▸ Records from a data source:
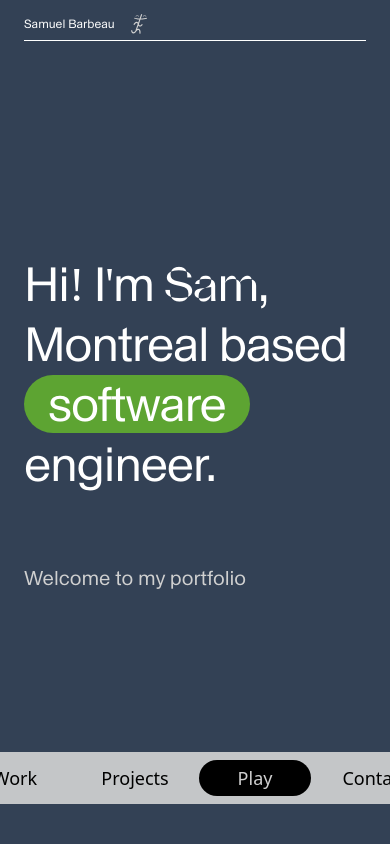
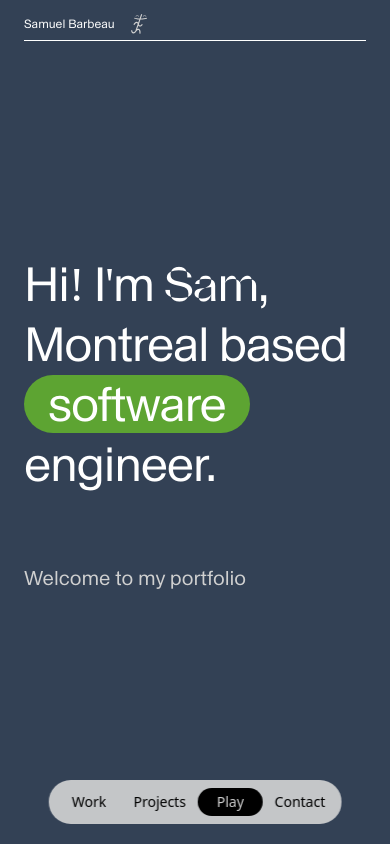
Before and after one commit to samb271/portfolio, a Vue app: page / in a window 390 px wide. Shown: the top 844 px of the page. Built offline with nearby package versions, Linux system fonts and the light colour scheme.

Commit message:
mobile navbar

```diff
--- a/src/components/Navbar.vue
+++ b/src/components/Navbar.vue
@@ -15,7 +15,7 @@ const playVisibilityStore = usePlayVisibilityStore();
 </script>
 
 <template>
-  <div id="navbar" class="navbar z-50 fixed bottom-10 w-fit px-2 flex gap-2 justify-center rounded-full">
+  <div id="navbar" class="navbar z-50 fixed sm:bottom-10 bottom-5 sm:w-fit w-3/4 px-2 flex sm:gap-2 gap-1 justify-center rounded-full">
     <NavbarItem :active="workVisibilityStore.getVisibility && !projectsVisibilityStore.getVisibility" link="#work">Work</NavbarItem>
     <NavbarItem :active="projectsVisibilityStore.getVisibility && !playVisibilityStore.getVisibility" link="#projects">Projects</NavbarItem>
     <NavbarItem :active="playVisibilityStore.getVisibility" link="#play">Play</NavbarItem>
--- a/src/components/NavbarItem.vue
+++ b/src/components/NavbarItem.vue
@@ -12,7 +12,7 @@ const { link } = defineProps({
 </script>
 
 <template>
-  <a :href="link" :class="['w-28 px-4 py-1 my-2 text-lg text-center rounded-full hover:bg-navbar-contrast hover:text-text-secondary transition cursor-pointer', active ? 'bg-navbar-contrast text-text-secondary' : '']">
+  <a :href="link" :class="['w-28 sm:px-4 px-2 py-1 my-2 sm:text-lg text-sm text-center rounded-full hover:bg-navbar-contrast hover:text-text-secondary transition cursor-pointer', active ? 'bg-navbar-contrast text-text-secondary' : '']">
     <slot></slot>
   </a>
 </template>
```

▸ TO DO:
The entries need to be restated exactly, and their pictures left out.

▸ SOLUTION TO THE PROBLEM:
Before and after one commit to samb271/portfolio, a Vue app: page / in a window 390 px wide. Shown: the top 844 px of the page. Built offline with nearby package versions, Linux system fonts and the light colour scheme.

Commit message:
mobile navbar

```diff
--- a/src/components/Navbar.vue
+++ b/src/components/Navbar.vue
@@ -15,7 +15,7 @@ const playVisibilityStore = usePlayVisibilityStore();
 </script>
 
 <template>
-  <div id="navbar" class="navbar z-50 fixed bottom-10 w-fit px-2 flex gap-2 justify-center rounded-full">
+  <div id="navbar" class="navbar z-50 fixed sm:bottom-10 bottom-5 sm:w-fit w-3/4 px-2 flex sm:gap-2 gap-1 justify-center rounded-full">
     <NavbarItem :active="workVisibilityStore.getVisibility && !projectsVisibilityStore.getVisibility" link="#work">Work</NavbarItem>
     <NavbarItem :active="projectsVisibilityStore.getVisibility && !playVisibilityStore.getVisibility" link="#projects">Projects</NavbarItem>
     <NavbarItem :active="playVisibilityStore.getVisibility" link="#play">Play</NavbarItem>
--- a/src/components/NavbarItem.vue
+++ b/src/components/NavbarItem.vue
@@ -12,7 +12,7 @@ const { link } = defineProps({
 </script>
 
 <template>
-  <a :href="link" :class="['w-28 px-4 py-1 my-2 text-lg text-center rounded-full hover:bg-navbar-contrast hover:text-text-secondary transition cursor-pointer', active ? 'bg-navbar-contrast text-text-secondary' : '']">
+  <a :href="link" :class="['w-28 sm:px-4 px-2 py-1 my-2 sm:text-lg text-sm text-center rounded-full hover:bg-navbar-contrast hover:text-text-secondary transition cursor-pointer', active ? 'bg-navbar-contrast text-text-secondary' : '']">
     <slot></slot>
   </a>
 </template>
```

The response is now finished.